While the pandemic has scrambled the global supply chain and cratered most of the remaining trust in the competence of our government, it has reconnected a terrific number of otherwise disenfranchised Americans with the great outdoors.
And that’s been good for the outdoor industry.
As was pointed out to me last week at the ATA Show, 2021 was by most standards a terrific year for outdoor retailers.
The only downside? Knowing that if product had been available, 2021 would have been even better.
Some companies won’t be attending next week. Many others will. And despite what you might have heard, I’ve been told -repeatedly- by many company executives, the decisions were business-based.
Sorry, but no political statements.
For some, the reward simply didn’t outweigh the potential risk.
If your company were running at full capacity; selling all the existing products it could make, would going to a trade show to announce new products you lack the capacity to produce look like a good idea?
I remember when the industry seemed to be fueled by the product equivalent of computer industry “vaporware” - products would be rolled out with a ballyhoo, then consumers would wait - usually for months- until the product finally hit retail shelves.
The industry’s ditched that idea. And that kind of strategy is guaranteed to be a lose/lose proposition.
Ergo, some companies don’t “need” to be at SHOT Show. Companies can’t instantly expand manufacturing capacities, and experience says at some point there will be a contraction of demand.
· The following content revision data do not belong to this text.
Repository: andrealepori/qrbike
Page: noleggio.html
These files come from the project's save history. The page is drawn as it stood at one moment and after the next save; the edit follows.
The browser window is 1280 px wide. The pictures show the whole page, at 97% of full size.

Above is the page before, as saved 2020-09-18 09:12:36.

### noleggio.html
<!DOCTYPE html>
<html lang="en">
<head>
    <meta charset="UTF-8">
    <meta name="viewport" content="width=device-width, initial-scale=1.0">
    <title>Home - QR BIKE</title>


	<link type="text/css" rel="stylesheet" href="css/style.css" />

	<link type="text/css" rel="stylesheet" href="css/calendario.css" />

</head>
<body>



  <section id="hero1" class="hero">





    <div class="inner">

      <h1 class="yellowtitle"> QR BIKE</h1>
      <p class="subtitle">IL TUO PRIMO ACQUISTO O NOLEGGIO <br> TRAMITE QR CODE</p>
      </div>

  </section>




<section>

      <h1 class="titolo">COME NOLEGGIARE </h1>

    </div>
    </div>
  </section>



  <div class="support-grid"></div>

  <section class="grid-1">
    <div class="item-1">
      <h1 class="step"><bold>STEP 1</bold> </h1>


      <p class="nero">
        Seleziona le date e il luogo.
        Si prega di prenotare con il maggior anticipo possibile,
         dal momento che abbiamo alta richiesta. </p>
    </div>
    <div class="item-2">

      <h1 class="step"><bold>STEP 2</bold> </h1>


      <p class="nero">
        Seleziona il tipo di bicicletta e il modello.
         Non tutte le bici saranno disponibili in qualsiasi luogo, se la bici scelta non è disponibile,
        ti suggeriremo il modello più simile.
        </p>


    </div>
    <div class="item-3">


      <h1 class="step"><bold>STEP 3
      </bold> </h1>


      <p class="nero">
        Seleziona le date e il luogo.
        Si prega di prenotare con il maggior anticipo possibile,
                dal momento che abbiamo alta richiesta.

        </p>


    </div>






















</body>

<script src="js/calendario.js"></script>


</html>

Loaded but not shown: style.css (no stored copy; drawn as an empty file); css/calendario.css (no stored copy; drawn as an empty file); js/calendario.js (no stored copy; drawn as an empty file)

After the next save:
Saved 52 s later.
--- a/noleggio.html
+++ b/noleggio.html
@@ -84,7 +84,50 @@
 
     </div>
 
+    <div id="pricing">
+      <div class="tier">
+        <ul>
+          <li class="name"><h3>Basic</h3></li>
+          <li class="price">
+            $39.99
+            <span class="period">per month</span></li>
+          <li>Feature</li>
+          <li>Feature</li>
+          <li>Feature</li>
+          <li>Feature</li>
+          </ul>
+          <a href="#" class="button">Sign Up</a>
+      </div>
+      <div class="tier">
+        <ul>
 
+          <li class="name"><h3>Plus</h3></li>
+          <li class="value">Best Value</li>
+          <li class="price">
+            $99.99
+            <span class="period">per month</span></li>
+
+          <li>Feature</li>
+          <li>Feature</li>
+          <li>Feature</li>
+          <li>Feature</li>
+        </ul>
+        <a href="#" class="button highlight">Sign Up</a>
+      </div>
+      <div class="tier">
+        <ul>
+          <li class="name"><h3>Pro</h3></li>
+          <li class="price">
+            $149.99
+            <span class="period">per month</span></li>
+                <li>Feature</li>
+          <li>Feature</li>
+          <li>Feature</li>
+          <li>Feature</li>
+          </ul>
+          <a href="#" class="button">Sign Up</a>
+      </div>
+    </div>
Again, the risk outweighs the reward.
But…if your business isn’t running full-tilt, this SHOT represents a unique opportunity to connect with buyers who are looking for new products to keep their customers enthused.
From my chair here in the peanut gallery SHOT 2022 represents an opportunity to at least get more buyers to consider your products.
The opportunity to connect to a single distributor or major retailer just might be exactly what it takes for some manufacturers to invigorate their businesses.
Having covered trade shows in a variety of industries over four decades, I know “trend-spotting” can make a big positive difference for everyone: manufacturers, distributors, retailers and media-types. Everyone wants to say they found the “next hot trend.”
With fewer “major” exhibitors in attendance, the chance to do more searching for those more unique products is not only more attractive, it’s more possible.
In today’s news section of The Outdoor Wire, you’ll see a headline regarding research into the new faces coming into hunting. That research indicated hunting saw a twenty-five percent increase in 2020. That’s far beyond anything ever considered a remote possibility by outreach or retention efforts. These new hunters were compelled outside by the pandemic.
If sales of guns, ammunition and accessories are any indication, there were similar increases in enthusiasm for shooting sports, and a growing acceptance of gun ownership. The acceptance cuts across demographic lines few expected would ever be crossed.
There are now more of “us” than there have been in decades.That’s both a unique opportunity and a challenge for retailers.
There are many more of “us” but we don’t all look -or think- alike.
Smart retailers are looking at the new customers and working on how to reach them more effectively. They’re not fettered by conventional thinking or group-think that is pervasive in any affinity group.
Consequently, they’re more willing to look at new products or consider new ways of doing things. That means the retailers have to re-examine what -and how- they sell.
This year’s SHOT Show may give them the opportunity to do the “trend-spotting” that helps them better tap into those newbies. These new hunters include locavores and organic eaters - they’re going to be open to all manner of new “stuff” to help them be better at harvesting, preparing and preserving their animals.
Many of the new shooters aren’t new to technology. They readily accept “new” methods of training, new technology to safely store and transport their new “shooting tools” and will show up with expectations that retailers will “get” that about them.
Yes, SHOT 2022 will be different. We will all miss not seeing friends and familiar faces.
But there are lots of “things” to be discovered while we’re making our way around those “miles of aisles.”
And as always, we’ll keep you posted.
— Jim Shepherd